Ever since I got a cool book on knitting for beginners from my former roommate three Christmases ago, I have been trying to teach myself to knit. I commandeered my mom’s stash of needles, yarns and other miscellaneous knitting tools and started project after project, many of which remain incomplete. Why? Knitting is a hard craft to learn when you’ve been trained to crochet for most of your life. I won’t go into all the nitty-gritty details, but basically, I had such a hard time trying to maneuver two needles and made many mistakes along the way that I would give up, try again, give up and try again.

This week, I decided to try again. I am disassembling a crochet sweater that I tried to make for DL (see below for the back story on that fiasco), and am making a knit, sleeveless sweater for myself. This has become my commuter project. So far, so good. The right side of my brain is overjoyed that it’s being put to use, while the left side is enjoying the break. We’ll see how long this lasts…

Back-story on DL’s Sweater:
So last year, I decided to make a sweater for my boyfriend. It sounds sweet, but it was more of a sweat and tears project, if you ask me. After spending a few days on deciding whether to knit or crochet it (no doubt, knitting works much better for clothing; however, I just work faster with a crochet needle), I took the easy way out and choose crochet. This was the first of many critical mistakes in making this doomed project. Long story short, the almost-finished sweater weighs about 20lbs and the sleeves extend four inches form DL’s fingertips. After he tried it on the first time, I quickly came to terms with the fact that it looked horrible and that he would never wear it. So for about a year, it sat in my unfinished project pile. This is what I learned and what I hope to avoid this time around:
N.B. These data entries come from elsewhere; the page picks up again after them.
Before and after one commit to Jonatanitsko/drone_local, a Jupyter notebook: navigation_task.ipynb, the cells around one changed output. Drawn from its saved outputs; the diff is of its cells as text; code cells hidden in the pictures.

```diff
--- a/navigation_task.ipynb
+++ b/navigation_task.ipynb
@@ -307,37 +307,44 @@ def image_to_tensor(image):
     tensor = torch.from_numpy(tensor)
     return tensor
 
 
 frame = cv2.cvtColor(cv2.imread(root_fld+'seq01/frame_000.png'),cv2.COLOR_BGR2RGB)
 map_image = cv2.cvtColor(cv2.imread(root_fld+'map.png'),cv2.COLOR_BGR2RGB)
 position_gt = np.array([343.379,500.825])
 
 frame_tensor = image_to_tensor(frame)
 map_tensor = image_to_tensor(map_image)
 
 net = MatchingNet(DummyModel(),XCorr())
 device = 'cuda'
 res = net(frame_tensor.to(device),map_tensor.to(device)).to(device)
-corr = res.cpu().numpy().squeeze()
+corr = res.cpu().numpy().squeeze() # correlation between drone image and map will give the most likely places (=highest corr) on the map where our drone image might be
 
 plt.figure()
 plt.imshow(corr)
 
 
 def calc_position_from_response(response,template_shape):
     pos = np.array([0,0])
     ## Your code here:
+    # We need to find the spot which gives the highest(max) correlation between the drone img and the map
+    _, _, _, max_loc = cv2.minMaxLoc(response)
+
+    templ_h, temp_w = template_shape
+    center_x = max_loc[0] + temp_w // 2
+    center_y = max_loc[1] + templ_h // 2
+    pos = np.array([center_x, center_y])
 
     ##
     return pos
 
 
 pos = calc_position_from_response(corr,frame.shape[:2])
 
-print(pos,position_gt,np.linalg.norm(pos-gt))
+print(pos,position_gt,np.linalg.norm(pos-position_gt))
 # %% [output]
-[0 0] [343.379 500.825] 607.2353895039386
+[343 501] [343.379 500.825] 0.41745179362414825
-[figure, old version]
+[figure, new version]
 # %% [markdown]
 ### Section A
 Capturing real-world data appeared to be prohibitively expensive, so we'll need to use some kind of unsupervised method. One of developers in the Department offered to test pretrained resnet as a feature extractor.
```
  1. Even if you find a pattern, don’t crochet sweaters. The finished product usually looks weird.
  2. Always check your gauge!
  3. Don’t knit during a heat wave. Your project will feel like blanket and you will be miserable.
  4. Measure as you go, not when the project is almost done!